Extracted data entries:
§

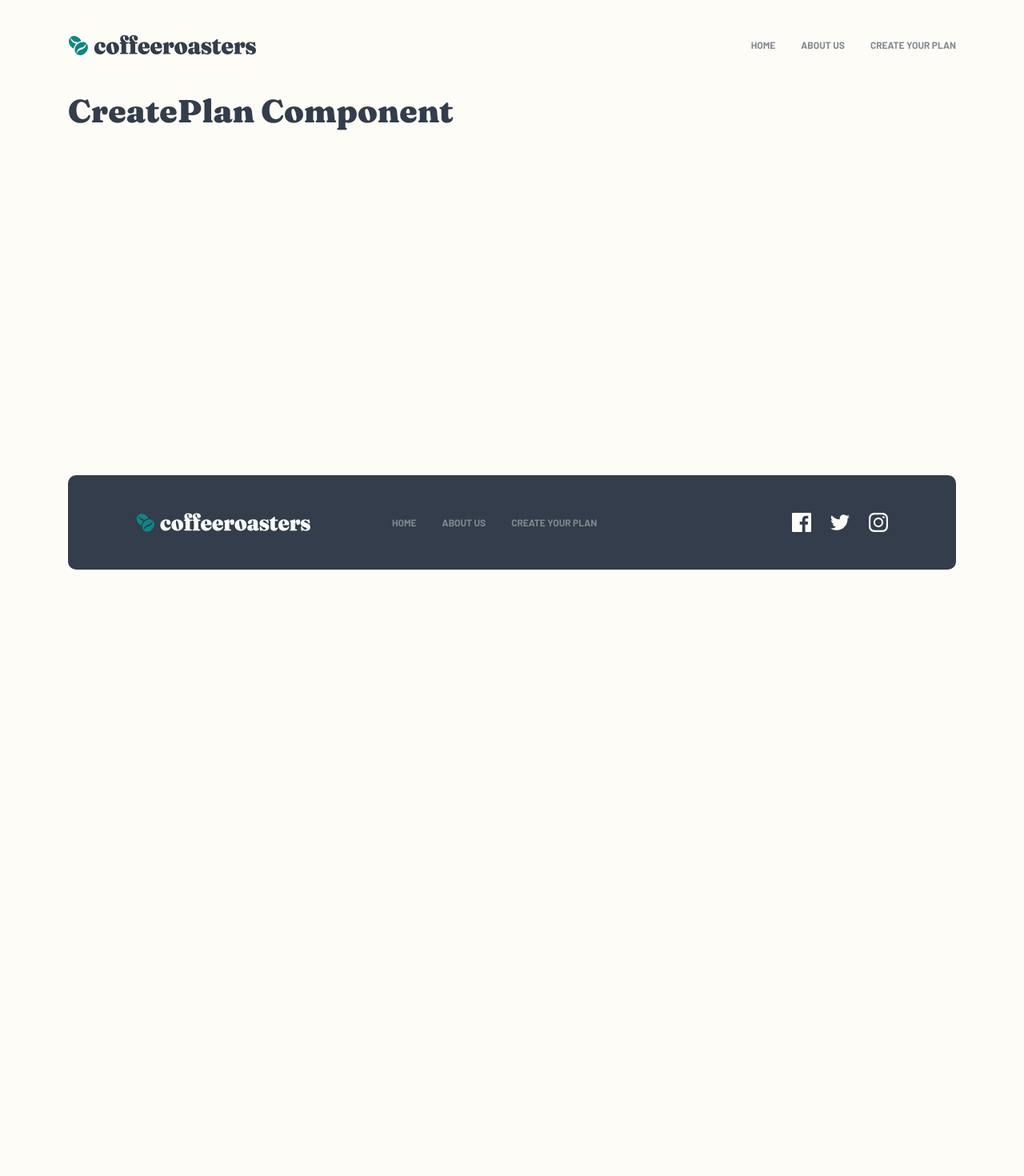
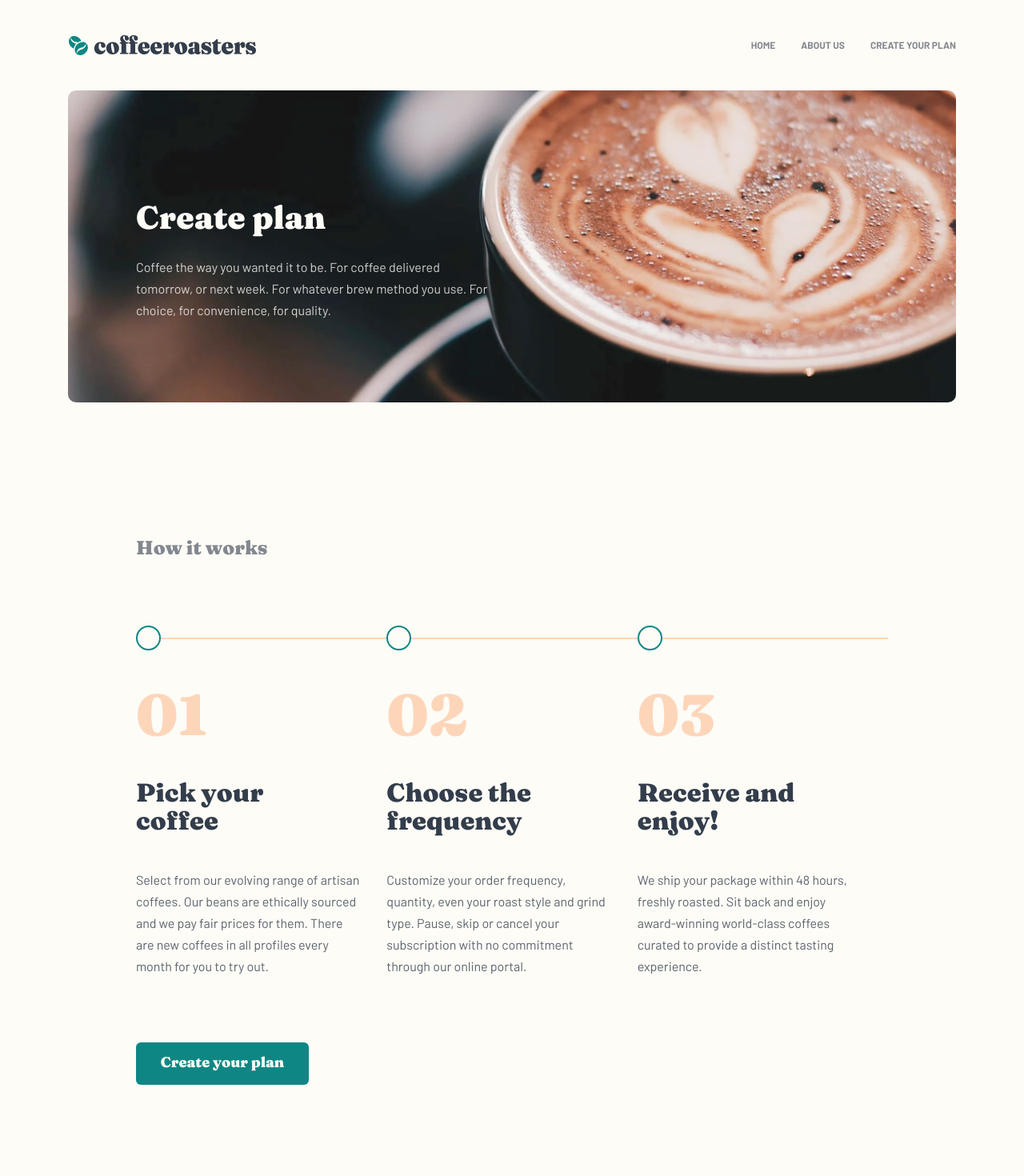
Before and after one commit to CHR-onicles/fm-challenge-coffeeroasters, a React (Create React App) app: page /create-plan in a window 1280 px wide. Shown: the top 1470 px of the page at 80% size. Before the commit the page ends 800 px from the top, so only its background shows below. Built offline with nearby package versions, Linux system fonts and the light colour scheme.

Commit message:
WIP: Added content for Create Plan page

```diff
--- a/src/components/layout/BaseHowItWorks/BaseHowItWorks.tsx
+++ b/src/components/layout/BaseHowItWorks/BaseHowItWorks.tsx
@@ -7,12 +7,13 @@ import { IWorkingStep } from '../../../interfaces/working-step-interface';
 import styles from './BaseHowItWorks.module.scss';
 
 interface IBaseHowItWorksProps {
-  steps: IWorkingStep[]
+  steps: IWorkingStep[];
+  isDark?: boolean;
 }
 
-const BaseHowItWorks = ({ steps }: IBaseHowItWorksProps) => {
+const BaseHowItWorks = ({ steps, isDark = false }: IBaseHowItWorksProps) => {
   return (
-    <section className={ styles['how-it-works'] }>
+    <section className={ styles['how-it-works'] } data-variant={ isDark ? 'dark' : '' }>
       <div className="container">
         <BaseCard customClasses={ styles['how-it-works__card'] }>
           <h2 className={ styles['how-it-works__title'] }>How it works</h2>
--- a/src/data/page-content.ts
+++ b/src/data/page-content.ts
@@ -15,6 +15,10 @@ import desktopCommitmentImage from '../assets/images/about/desktop/image-commitm
 import mobileQualityImage from '../assets/images/about/mobile/image-quality.jpg';
 import tabletQualityImage from '../assets/images/about/tablet/image-quality.jpg';
 import desktopQualityImage from '../assets/images/about/desktop/image-quality.jpg';
+
+import mobilePlanHeroImage from '../assets/images/plan/mobile/image-hero-blackcup.jpg';
+import tabletPlanHeroImage from '../assets/images/plan/tablet/image-hero-blackcup.jpg';
+import desktopPlanHeroImage from '../assets/images/plan/desktop/image-hero-blackcup.jpg';
 
 export const pageContent = new Map();
 
@@ -53,3 +57,12 @@ pageContent.set('about', [
     imagePath: [mobileQualityImage, tabletQualityImage, desktopQualityImage],
   },
 ]);
+
+pageContent.set('plan', [
+  {
+    id: uuidv4(),
+    title: 'Create plan',
+    description: 'Coffee the way you wanted it to be. For coffee delivered tomorrow, or next week. For whatever brew method you use. For choice, for convenience, for quality.',
+    imagePath: [mobilePlanHeroImage, tabletPlanHeroImage, desktopPlanHeroImage],
+  },
+]);
--- a/src/views/AboutUs/AboutUs.tsx
+++ b/src/views/AboutUs/AboutUs.tsx
@@ -30,7 +30,7 @@ const AboutUs = () => {
     } catch (error) {
       setHeadquarters([]);
     }
-  }
+  };
 
   useEffect(() => {
     handleGetPageContent();
--- a/src/views/CreatePlan/CreatePlan.tsx
+++ b/src/views/CreatePlan/CreatePlan.tsx
@@ -1,18 +1,52 @@
-// import { BaseHero } from '../../components/layout';
+import { useState, useEffect, Fragment } from 'react';
+
+import { BaseHero, BaseHowItWorks } from '../../components/layout';
+
+import { getPageContent, getWorkingSteps } from '../../services';
+
+import { IPageContent } from '../../interfaces/page-content-interface';
+import { IWorkingStep } from '../../interfaces/working-step-interface';
 
 const Subscribe = () => {
+  const [ pageContent, setPageContent ] = useState<IPageContent[]>([]);
+  const [ workingSteps, setWorkingSteps ] = useState<IWorkingStep[]>([]);
+
+  const handleGetPageContent = async () => {
+    try {
+      const pageContentData = await getPageContent('plan');
+
+      setPageContent(pageContentData);
+    } catch (error) {
+      setPageContent([]);
+    }
+  };
+
+  const handleGetWorkingSteps = async () => {
+    try {
+      const workingStepsData = await getWorkingSteps();
+
+      setWorkingSteps(workingStepsData);
+    } catch (error) {
+      setWorkingSteps([]);
+    }
+  };
+
+  useEffect(() => {
+    handleGetPageContent();
+    handleGetWorkingSteps();
+  }, []);
+
   return (
     <main>
-      {/* <BaseHero
-        title="Create your plan"
-        description="Some text for the description"
-        imgPath="some image path"
-        imgAltText="Build your subscription plan"
-      /> */}
+      {
+        pageContent.length ? (
+          <Fragment>
+            <BaseHero content={ pageContent[0] }/>
 
-      <section className="container">
-        <h2>CreatePlan Component</h2>
-      </section>
+            <BaseHowItWorks steps={ workingSteps } />
+          </Fragment>
+        ) : null
+      }
     </main>
   );
 };
--- a/src/views/Home/Home.tsx
+++ b/src/views/Home/Home.tsx
@@ -54,7 +54,7 @@ const Home = () => {
     } catch (error) {
       setWorkingSteps([]);
     }
-  }
+  };
 
   useEffect(() => {
     handleGetPageContent();
```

§

Instructions to follow: Lines that contain "views" are to be copied from the records above.

Solution for this problem:
--- a/src/views/AboutUs/AboutUs.tsx
+++ b/src/views/AboutUs/AboutUs.tsx
--- a/src/views/CreatePlan/CreatePlan.tsx
+++ b/src/views/CreatePlan/CreatePlan.tsx
--- a/src/views/Home/Home.tsx
+++ b/src/views/Home/Home.tsx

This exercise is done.